smart:EQ 4’s reference track feature

March 18, 2024 | How-to

You want to replicate a certain sound – be it warm, soothing vocals or an entire mix? smart:EQ 4 has got you covered with its reference track feature. We show you how you can easily create a profile from a reference track of your choice.

In smart:EQ 4, we’ve added a feature that will enhance your workflow if you are a fan of using reference tracks. If you want your track or mix to sound similar to an existing audio file, you can create a new profile from this file in smart:EQ 4. Using a reference track can be helpful when trying to re-create a certain sound or when working with audio sources that are not covered by smart:EQ 4’s list of factory profiles.

Watch the video tutorial or check out the step-by-step instructions below, in both, we show you in detail how you can generate an intelligent profile based on a reference track and tweak the result with all the options smart:EQ 4 has to offer in order to achieve exactly what you’ve envisioned.

Step-by-step instructions

Click ”Load Reference” in the profile drop-down and select an audio file that represents the target sound you are aiming for. Alternatively, you can also simply drag & drop an audio file onto the plug-in window.

To help smart:EQ 4 optimize its internal processing for the chosen reference, we recommend to let the plug-in know which factory profile most closely matches the characteristics of the chosen reference.
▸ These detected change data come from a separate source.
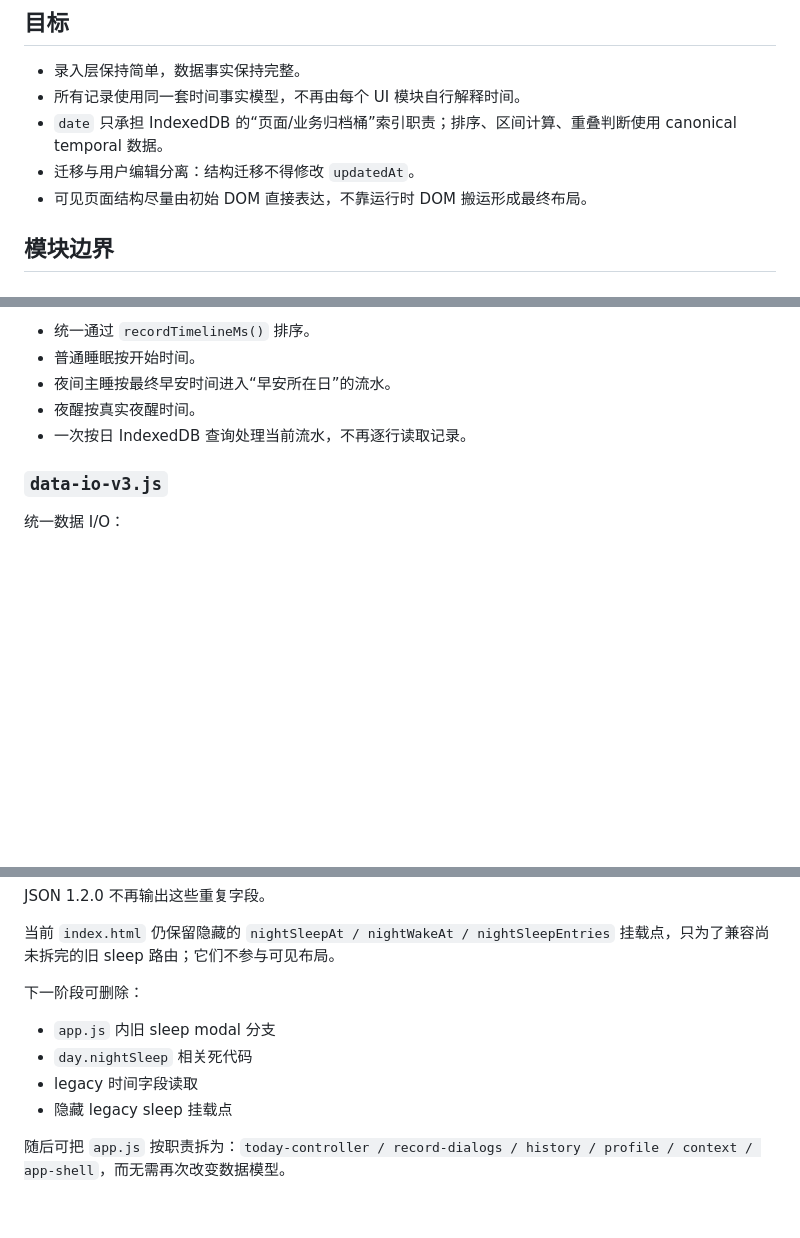
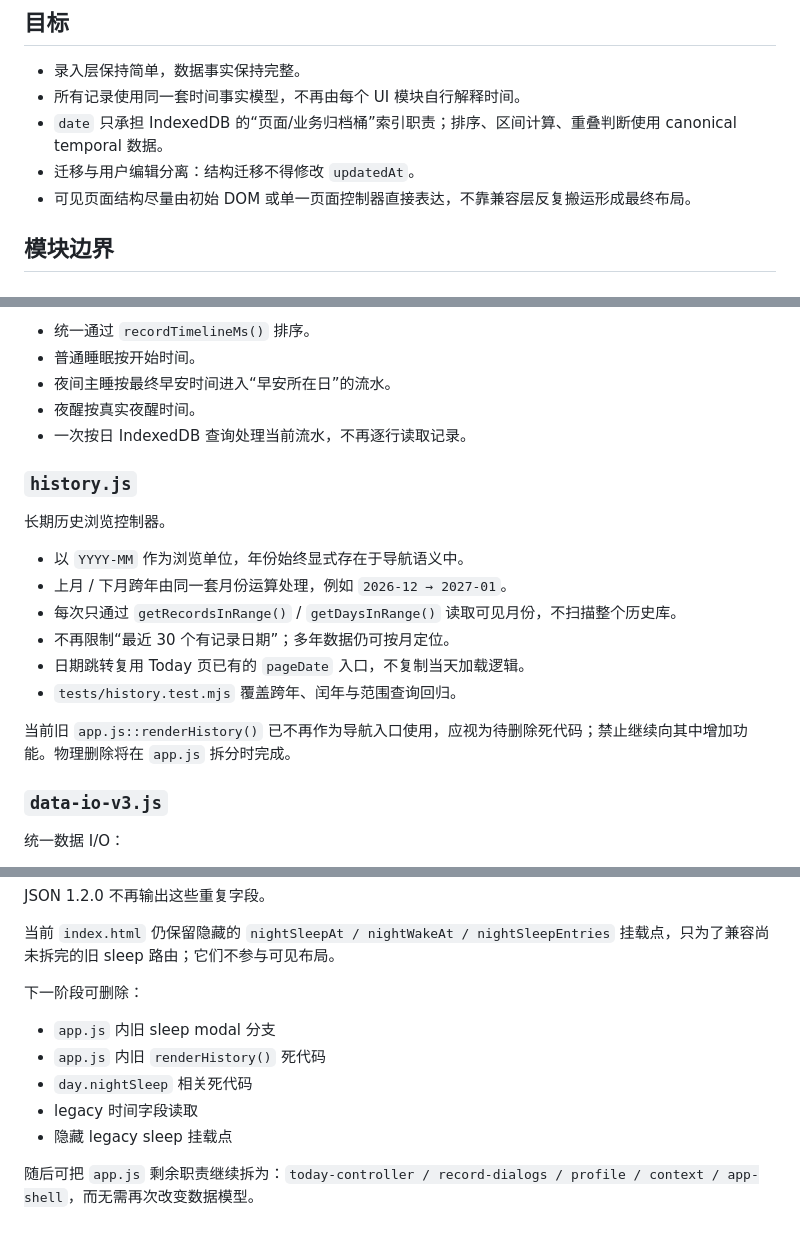
Before and after one commit to thunderpunch/baby-growth-pwa, a Markdown page: ARCHITECTURE.md, 3 parts joined by grey strips. GitHub-like rendering; blank space fills up the shorter version.

Commit message:
Document long-term History module boundary

```diff
--- a/ARCHITECTURE.md
+++ b/ARCHITECTURE.md
@@ -6,7 +6,7 @@
 - 所有记录使用同一套时间事实模型，不再由每个 UI 模块自行解释时间。
 - `date` 只承担 IndexedDB 的“页面/业务归档桶”索引职责；排序、区间计算、重叠判断使用 canonical temporal 数据。
 - 迁移与用户编辑分离：结构迁移不得修改 `updatedAt`。
-- 可见页面结构尽量由初始 DOM 直接表达，不靠运行时 DOM 搬运形成最终布局。
+- 可见页面结构尽量由初始 DOM 或单一页面控制器直接表达，不靠兼容层反复搬运形成最终布局。
 
 ## 模块边界
 
@@ -64,6 +64,18 @@ IndexedDB `DB_VERSION` 仍为 1；当前没有新增 object store/index。
 - 夜醒按真实夜醒时间。
 - 一次按日 IndexedDB 查询处理当前流水，不再逐行读取记录。
 
+### `history.js`
+长期历史浏览控制器。
+
+- 以 `YYYY-MM` 作为浏览单位，年份始终显式存在于导航语义中。
+- 上月 / 下月跨年由同一套月份运算处理，例如 `2026-12 → 2027-01`。
+- 每次只通过 `getRecordsInRange()` / `getDaysInRange()` 读取可见月份，不扫描整个历史库。
+- 不再限制“最近 30 个有记录日期”；多年数据仍可按月定位。
+- 日期跳转复用 Today 页已有的 `pageDate` 入口，不复制当天加载逻辑。
+- `tests/history.test.mjs` 覆盖跨年、闰年与范围查询回归。
+
+当前旧 `app.js::renderHistory()` 已不再作为导航入口使用，应视为待删除死代码；禁止继续向其中增加功能。物理删除将在 `app.js` 拆分时完成。
+
 ### `data-io-v3.js`
 统一数据 I/O：
 
@@ -117,8 +130,9 @@ JSON 1.2.0 不再输出这些重复字段。
 下一阶段可删除：
 
 - `app.js` 内旧 sleep modal 分支
+- `app.js` 内旧 `renderHistory()` 死代码
 - `day.nightSleep` 相关死代码
 - legacy 时间字段读取
 - 隐藏 legacy sleep 挂载点
 
-随后可把 `app.js` 按职责拆为：`today-controller / record-dialogs / history / profile / context / app-shell`，而无需再次改变数据模型。
+随后可把 `app.js` 剩余职责继续拆为：`today-controller / record-dialogs / profile / context / app-shell`，而无需再次改变数据模型。
```
Also changed, not shown: other parts of ARCHITECTURE.md (+1 -0 lines).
Please note that you will not be able to change the closest matching profile once a
reference profile has been created.
• For instruments or busses, select the best matching instrument profile.
• For any mix, select the Universal profile.
• If no factory profile even remotely matches your reference track, simply stick to the Universal profile.

smart:EQ4’s computed filter curve is very detailed, but rarely produces crazy resonance-inducing gain changes in narrow frequency bands like some competitor products.

But if you want to change the result, you have a ton of parameters at your disposal. E.g. you can change the smart:filters gain range and frequency range,  smooth out sharp extremes or have the smart:filter continuously adapt to the incoming signal. You can even split the smart:filter. And of course, you can always add a static filter to make sweeping changes.